“How do you make social media useful for B2B companies? I come across many companies who have created all types of SM accounts and have a following too, but they are clueless about how it’s gonna help them, especially when the B2B decision making cycles are long and complex. They are able to use it for searching prospective employees, but it doesn’t fit in when they want to use it as a lead generation platform.”
That’s a valid question, though it does mean going a bit deeper into engagement for lead generation. As a copywriter, all of my client leads are in the B2B realm, though they are small business. It looks as though, in the context of this question, the reader may be talking more specifically about corporate level B2B.
Have a Plan

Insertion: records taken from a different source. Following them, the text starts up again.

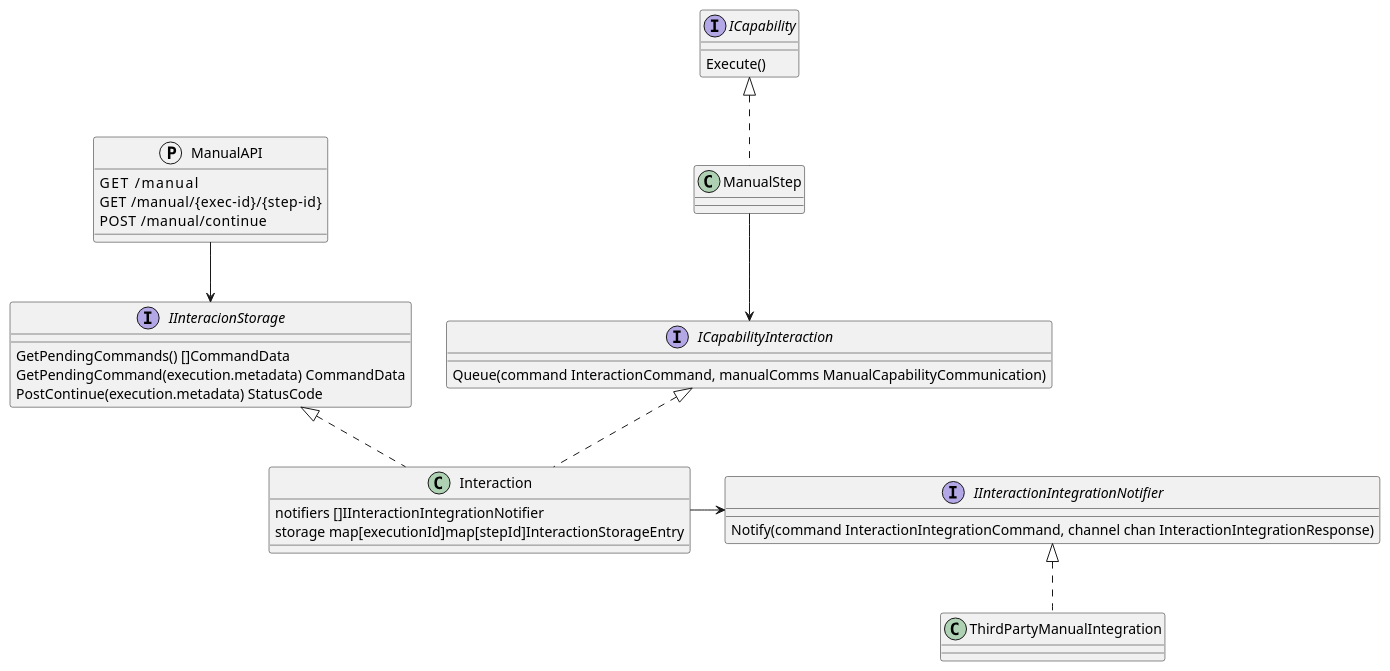
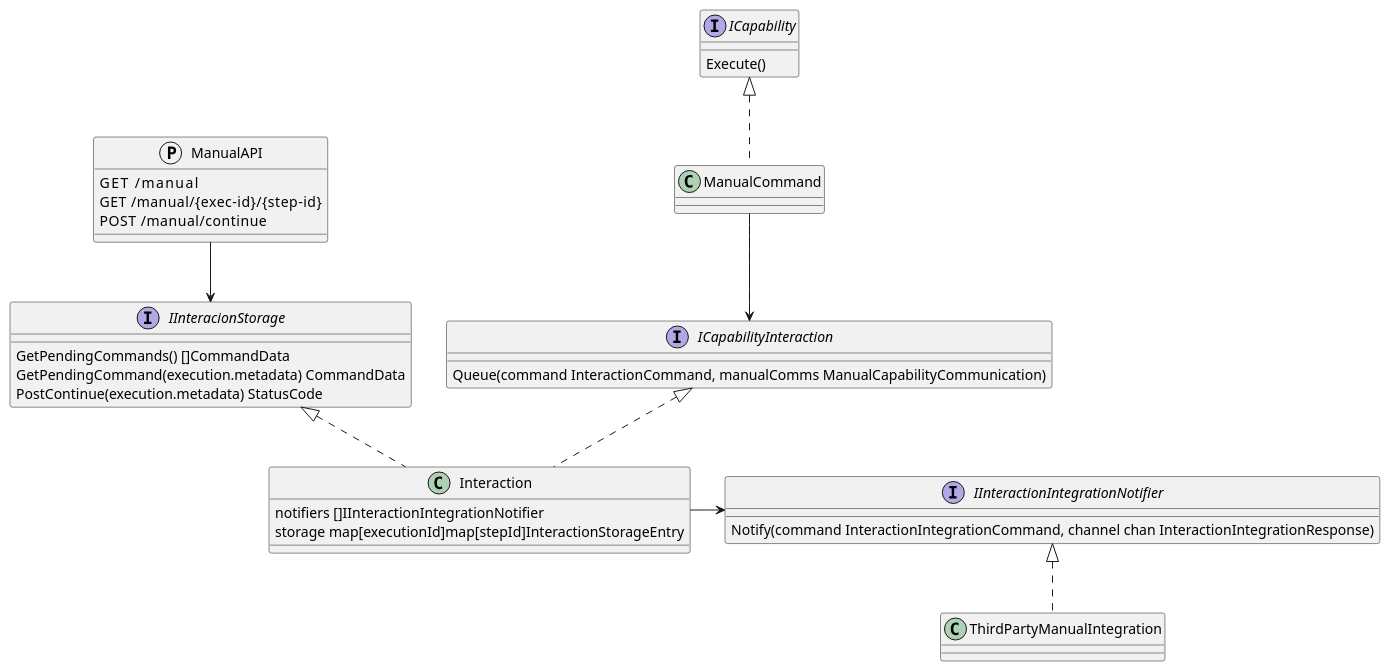
The first of 2 diagrams in docs/content/en/docs/core-components/modules.md (COSSAS/SOARCA), drawn with PlantUML before and after one commit. The commit also changed other lines of this file, not shown here.

````diff
--- a/docs/content/en/docs/core-components/modules.md
+++ b/docs/content/en/docs/core-components/modules.md
@@ -341,49 +348,49 @@
 ```plantuml
 @startuml
 set separator ::
 
-class ManualStep 
+class ManualCommand 
 
 protocol ManualAPI {
     GET     /manual
     GET     /manual/{exec-id}/{step-id}
     POST    /manual/continue
 }
 
 interface ICapability{
    Execute()
 }
 
 interface ICapabilityInteraction{
     Queue(command InteractionCommand, manualComms ManualCapabilityCommunication)
 }
 
 interface IInteracionStorage{
     GetPendingCommands() []CommandData
 	GetPendingCommand(execution.metadata) CommandData
 	PostContinue(execution.metadata) StatusCode
 }
 
 interface IInteractionIntegrationNotifier {
     Notify(command InteractionIntegrationCommand, channel chan InteractionIntegrationResponse)
 }
 
 class Interaction {
     notifiers []IInteractionIntegrationNotifier
     storage map[executionId]map[stepId]InteractionStorageEntry
 }
 class ThirdPartyManualIntegration
 
 
-ManualStep .up.|> ICapability
-ManualStep -down-> ICapabilityInteraction
+ManualCommand .up.|> ICapability
+ManualCommand -down-> ICapabilityInteraction
 Interaction .up.|> ICapabilityInteraction
 Interaction .up.|> IInteracionStorage
 
 ManualAPI -down-> IInteracionStorage
 
 Interaction -right-> IInteractionIntegrationNotifier
 ThirdPartyManualIntegration .up.|> IInteractionIntegrationNotifier
 
 
 ```
````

Obviously, you have to have a targeted strategic plan in place (To make this plan, think about things like: What platforms your customers use? What groups are they a part of? What are their needs and more importantly their problems? How can you help them solve them?) Once the plan is in place, a website and blog are integral. (As you probably know, this is the mothership of social media — the place we want to drive them to and this is where your measurement tools are most useful.) This space should be about your customers and their needs. Do your homework.
Drive Traffic with Valuable Content
As B2B, everything you do should be to engage and interest enough, to drive traffic back to your site. This means that both the information gatherers and/or decision-makers will be enticed by what you have to offer and want to do a little more research (on your site.) Though the chains are long, those decisions are still made based on the data collected.
Call to Action
The next important piece for SoMe conversion is to develop a compelling call to action on your site. Many times this is in the form of information, something your clients want and need to solve their problem, given away for free (in exchange for their lead information.)
Make the First Move
At the same time, social media is not just about waiting around for them to find you, it’s a open door to making the first move. Six degrees of separation is easily bridged on a social site. Research who you want to target and then join the groups that they’re in, comment on their discussions and look for connections you have in common to make an introduction. Then start a conversation. Keep it going. Move it offline. Say it with me kids, “It’s ALL about relationships!”
In the end though, whether we speak about it in the broad scope or in details, it’s all the same, whether it’s B2B or B2C — it’s about knowing who your clients (or potential clients) are and where they play and then going there and engaging them. Not pitching them or talking at them but rather with them to help solve their problems. SoMe just makes it a bit less intimidating (for both parties) than going door to door or cold calling them on the phone.
Social is the warm-up — the pre-heated lead, all toasty and ready for conversion.
- B2B and Social Media: A Logical Fit (socialmediatoday.com)
If there is one unifying element in freelancing it’s pricing, or at least, confusion about pricing. Not a day goes by that I am not being asked by another copywriter what and how I charge. The truth of the matter, though, (and I know you don’t want to hear this) is that price is based on the individual. Continue reading